S.W. and Rich Hermansen
A friend who has followed Wine Times from its beginning mentioned that he and his wife are now experimenting with wines other than those from their favorite Cabernet Sauvignon vintages from the Napa Valley. Bravo! But then he surprised us by adding that finding Napa Cabernet Sauvignon locally has become a challenge.
Setting aside the question of whether other varieties of red wine have a better price-quality trade-off than Cabernet Sauvignon, we have investigated how widely available California Cabernet Sauvignon compares with the pricier and less widely available Napa Valley superstars. Note the distinction between California and Napa Valley. Paul Draper, the premier California winemaker, now emeritus, found it amusing that Napa Valley Cabernet Sauvignon had achieved its lofty reputation even though grapes in his signature Ridge Monte Bello Cabernet (2016 vintage $250 if available) come from a vineyard in the Santa Cruz Mountains, several hundred miles south of Napa. That leads us to think that the ritzy Napa appellation may contribute to the high price tags on its signature Cabernet Sauvignon and its scarcity at local wine shops. Perhaps Cabernet from the other wine regions in California offer comparable quality at price points that local distributors and retailers think the market will bear.
Consider one of our favorites, the Paso Robles region just north of San Luis Obispo at the midpoint between Los Angeles and San Francisco. This region has cool nights and hot, dry days with Pacific breezes. The Cabernet grape thrives there and ripens fully under the bright skies in the fall. The local Farmers’ Market has an abundance of fresh fruits and vegetables, including exotic cherimoya with creamy flavors of banana, pineapple, strawberry, and kiwi, and over forty varieties of dates. But we digress…. A spectrum of microclimates dot the region and foster an amazing diversity of wine grapes, including Cabernet Sauvignon. J. Lohr vineyards produces excellent Cabernet with national distribution at prices that range from $12 for the 2018 Seven Oaks to $30 for the 2016 Hilltop estates. A classic brand that dates back to the 1960’s, Concannon, sells the 2019 Paso Robles Cabernet for $17.

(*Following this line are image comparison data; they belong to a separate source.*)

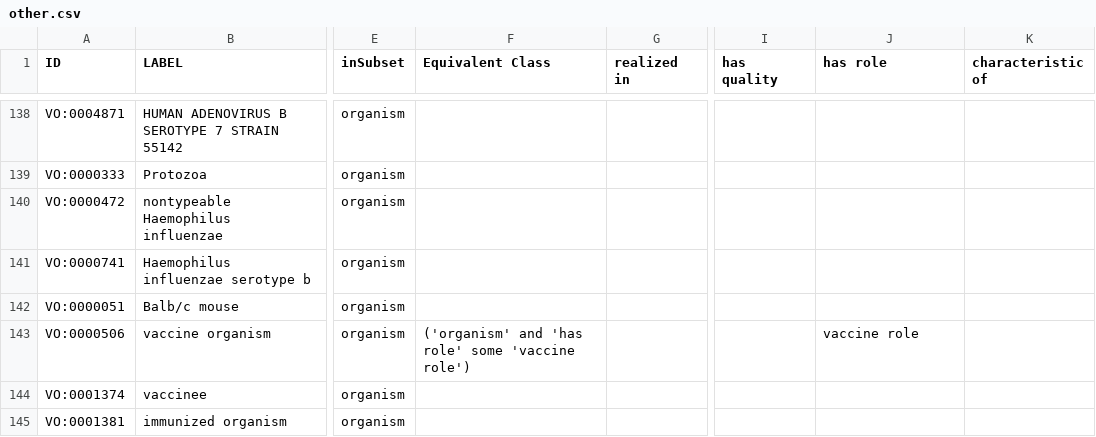
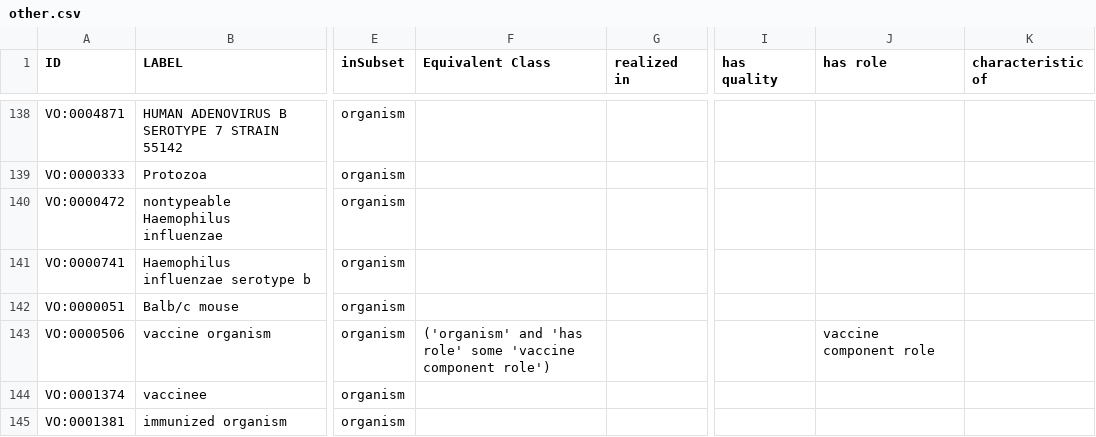
Before and after one commit to vaccineontology/VO, a CSV file: src/templates/other.csv, drawn as a sheet; only a part is shown, gaps mark what is left out; the diff names each change by its address in the sheet, - before the commit and + after, or states it on an @@ line.

```diff
--- a/src/templates/other.csv
+++ b/src/templates/other.csv
-F143 (Equivalent Class): …some 'vaccine role')
+F143 (Equivalent Class): …some 'vaccine component role')
-J143 (has role): vaccine role
+J143 (has role): vaccine component role
```
Also changed, not shown: src/templates/vo_objectProp.csv, 2 other files.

In the wide open spaces of the Central Valley east of Paso Robles and close to Fresno, the Lodi Valley, a region better known for growing table grapes, the 2018 Klinker Brick Cabernet Sauvignon ($19) features black plum and cherry fruit flavors and a plush finish. From the volcanic soil in the northern part of Lake County, north of Napa, the 2019 Obsidian Ridge Cabernet ($36) rivals much pricier Cabernet from Napa Valley. One has a better chance of finding wines from these less well known regions at Total Wine and Beverage.
Excellent selections of Cabernet Sauvignon come from Washington State, Chile, Argentina, Spain, Australia (blended with Shiraz), and Italy (Super Tuscans), as well as the Bordeaux and other regions of France. Once you have found examples of Cabernet that you prefer, challenge local wine shops to recommend better alternatives that they keep in stock.
Longer story shorter, the strong demand for Napa and Sonoma Cabernet has driven up prices in the wholesale market and raised retail price points to levels that make local wine shops reluctant to stock many bottles. The prices exceed the budgets of most their customers. Outstanding alternatives from within and outside California may prove to be easier and better finds at this time.
S. W. Hermansen has used his expertise in econometrics, data science and epidemiology to help develop research databases for the Pentagon, the National Institutes of Health, the Department of Agriculture, and Health Resources and Services. He has visited premier vineyards and taste wines from major appellations in California, Oregon, New York State, and internationally from Tuscany and the Piedmont in Italy, the Ribera del Duero in Spain, the Barossa Valley and McLaren Vale in Australia, and the Otego Valley in New Zealand. Currently he splits time between residences in Chevy Chase, Maryland and St. Armand’s Circle in Florida.
Rich Hermansen selected has first wine list for a restaurant shortly after graduating from college with a degree in Mathematics. He has extensive service and management experience in the food and wine industry. Family and friends rate him as their favorite chef, bartender, and wine steward. He lives in Severna Park, Maryland.